Jacob Conover not throwing

One of the biggest downsides to BYU’s struggles on Saturday was that backup quarterback Jacob Conover didn’t attempt a pass.

Because BYU couldn’t truly put the game away until late in the fourth quarter, Conover only got to orchestrate one drive with 1:42 left on the clock. BYU ran the ball on every down trying to bleed out the clock.

We talked last week about how important it was to get Conover a real chance to get film for the offseason. BYU could have gotten some data points for the future to see if he is a viable option to potentially replace Hall.

Sitake saw it as a missed opportunity as well.

“I wanted to see him throw the ball,” Sitake said. “At the end we were just trying to run the clock out. You wanted to get guys some reps, especially when the game was under control. It’s just that it took a while to get there. That happens sometimes.”

Gunner Romney’s non-goodbye?

Fifth-year senior Gunner Romney was originally on the list of seniors being honored as if it was the last game at LaVell Edwards Stadium.

But Romney did not go through the ceremony. Did that mean he was coming back for another year, or leaving?

Sitake pumped the breaks on the speculation that ensued from Romney’s absence. He said a decision hasn’t been made yet as to whether one of BYU’s best receivers will return for the Big 12.

“Well, Gunner was honored last year [in 2021],” Sitake said. “I think like he felt like he didn’t want to do it again.

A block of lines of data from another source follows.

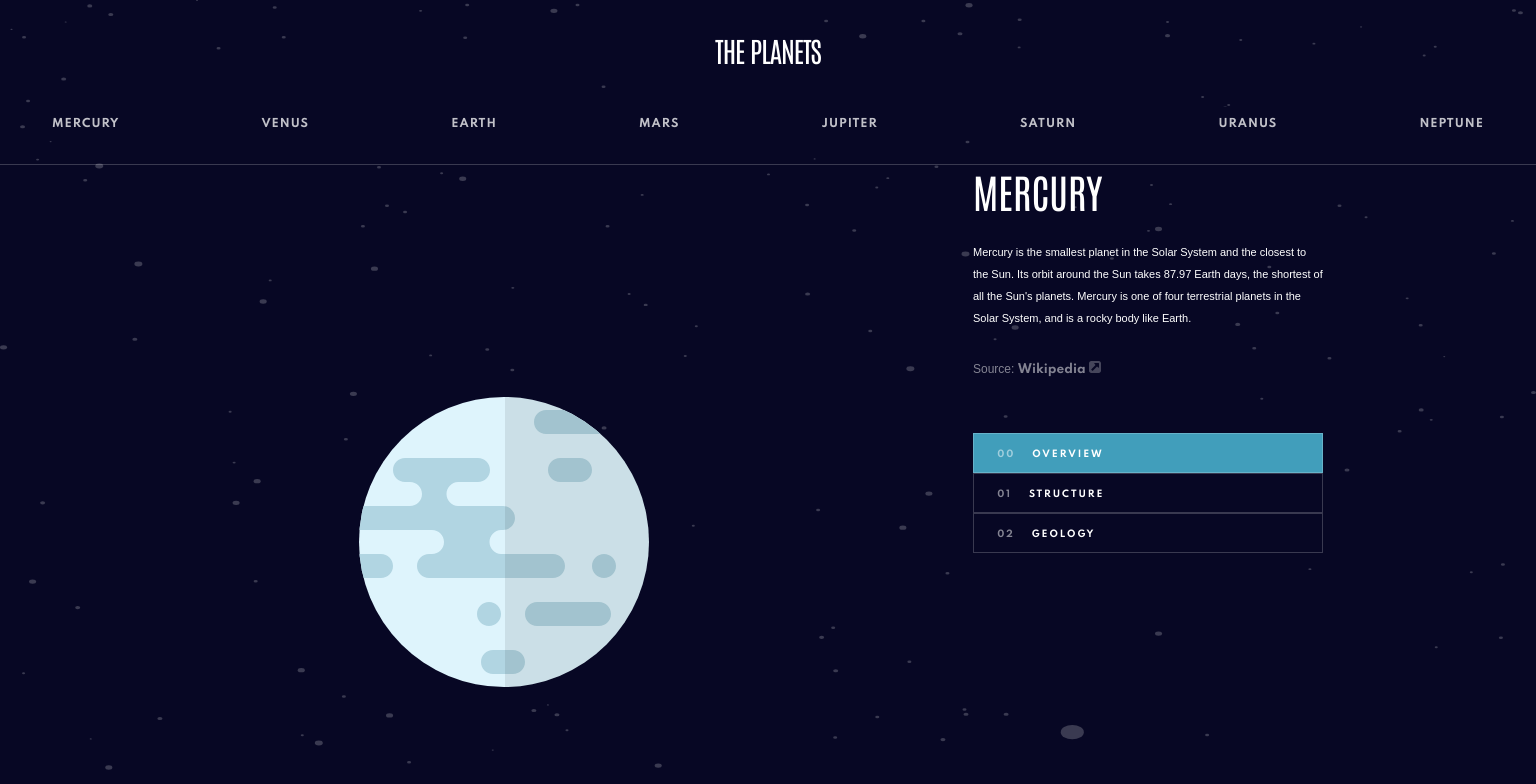
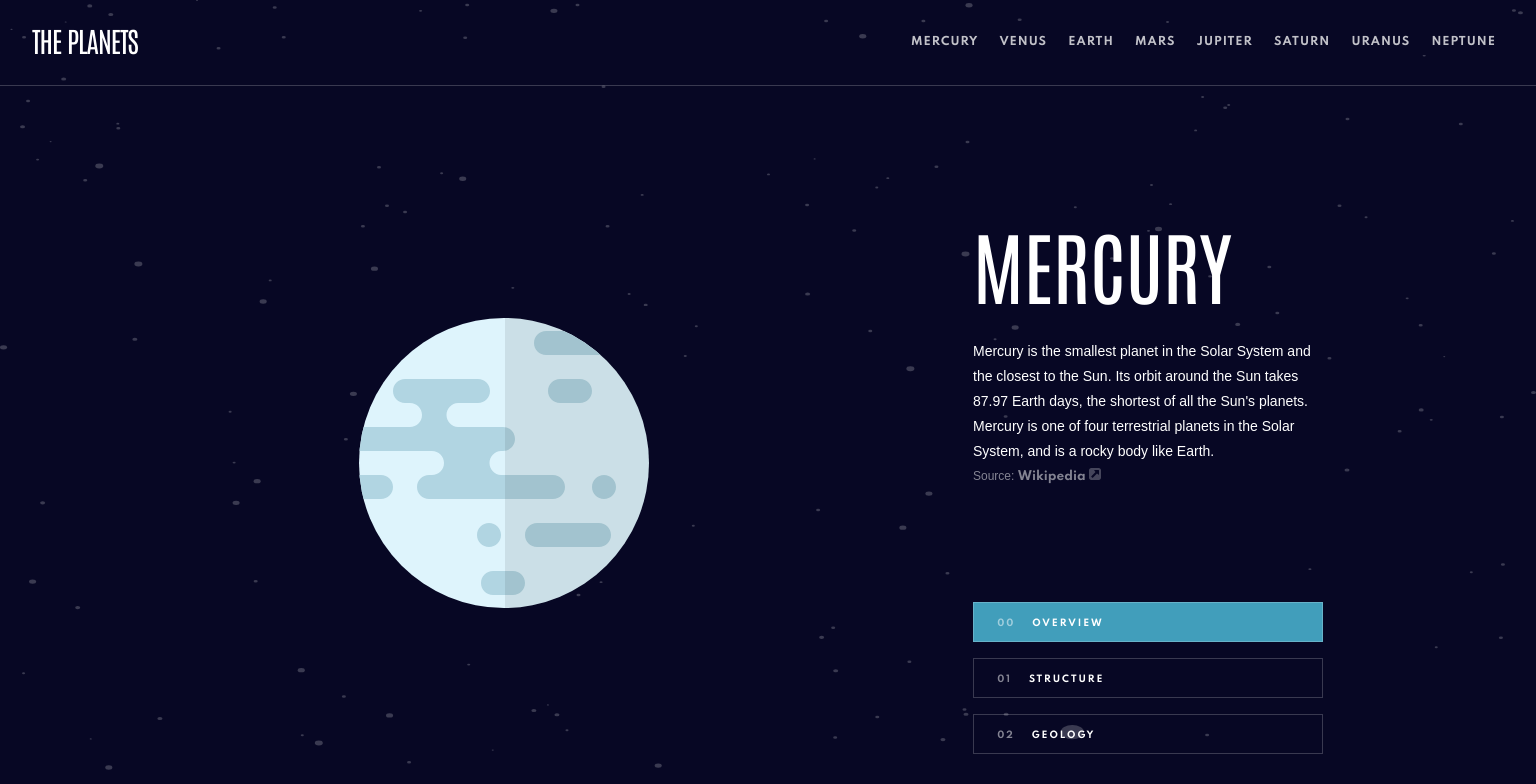
Before and after one commit to mrfinesse47/svelte-planets, a Svelte app: page / in a window 1536 px wide. Shown: the top 784 px of the page. Built offline with nearby package versions, Linux system fonts and the light colour scheme; a web font is replaced by a local one.

Commit message:
making desktop view look good

```diff
--- a/src/components/Blurb.svelte
+++ b/src/components/Blurb.svelte
@@ -49,8 +49,7 @@
       text-align: left;
     }
     .blub-outer-container {
-      height: 253px;
-
+      height: 15.8125rem;
       display: flex;
       justify-content: space-between;
       align-items: flex-start;
@@ -70,9 +69,23 @@
       width: auto;
     }
     .blub-outer-container {
+      margin-top: 7.875rem;
+      margin-bottom: 87px;
       width: 21.875rem;
+      height: 33.875rem;
       flex-direction: column;
       align-items: flex-end;
     }
+    .blurb-container h2 {
+      font-size: 80px;
+    }
+    .blurb-container h3 {
+      margin-top: 0;
+      line-height: 1.5625rem;
+    }
+    .blurb-container p {
+      line-height: 1.5625rem;
+      font-size: 0.875rem;
+    }
   }
 </style>
--- a/src/components/Header.svelte
+++ b/src/components/Header.svelte
@@ -65,4 +65,17 @@
       padding-bottom: 1.6875rem;
     }
   }
+  @media screen and (min-width: 1440px) {
+    .container {
+      flex-direction: row;
+      align-items: center;
+      padding-top: 1.375rem;
+      padding-bottom: 1.6875rem;
+    }
+    h1 {
+      align-self: center;
+      margin: 0;
+      padding-left: 2rem;
+    }
+  }
 </style>
--- a/src/components/MenuList.svelte
+++ b/src/components/MenuList.svelte
@@ -49,4 +49,10 @@
       justify-content: space-between;
     }
   }
+  @media screen and (min-width: 1440px) {
+    div {
+      padding: 0 2.5rem;
+      width: 41.5625rem;
+    }
+  }
 </style>
--- a/src/shared/Tabs.svelte
+++ b/src/shared/Tabs.svelte
@@ -91,7 +91,8 @@
   }
   @media screen and (min-width: 1440px) {
     li {
-      width: 350px;
+      width: 21.875rem;
+      margin-bottom: 1rem;
     }
   }
 </style>
```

That is pretty much the only reason.”

Lopini Katoa’s usage cut down

After being BYU’s most consistent running back this season, Lopini Katoa had one carry for nine yards and a fumble against Utah Tech. Even with the fumble, it was surprising to see a fifth-year senior’s usage get cut back so drastically.

Sitake almost seemed sad that it happened after the game.

“I wish you could just play all the seniors all the time,” Sitake said.

On Monday, offensive coordinator Aaron Roderick alluded to a wider plan rather than Katoa just getting pulled. He said he wanted to ride Hinckley Ropati early in the game and allow Chris Brooks to finish it out.

Those two ended up getting 30 out of BYU’s 41 carries on the day. Ropati had 43 yards and Brooks had 102.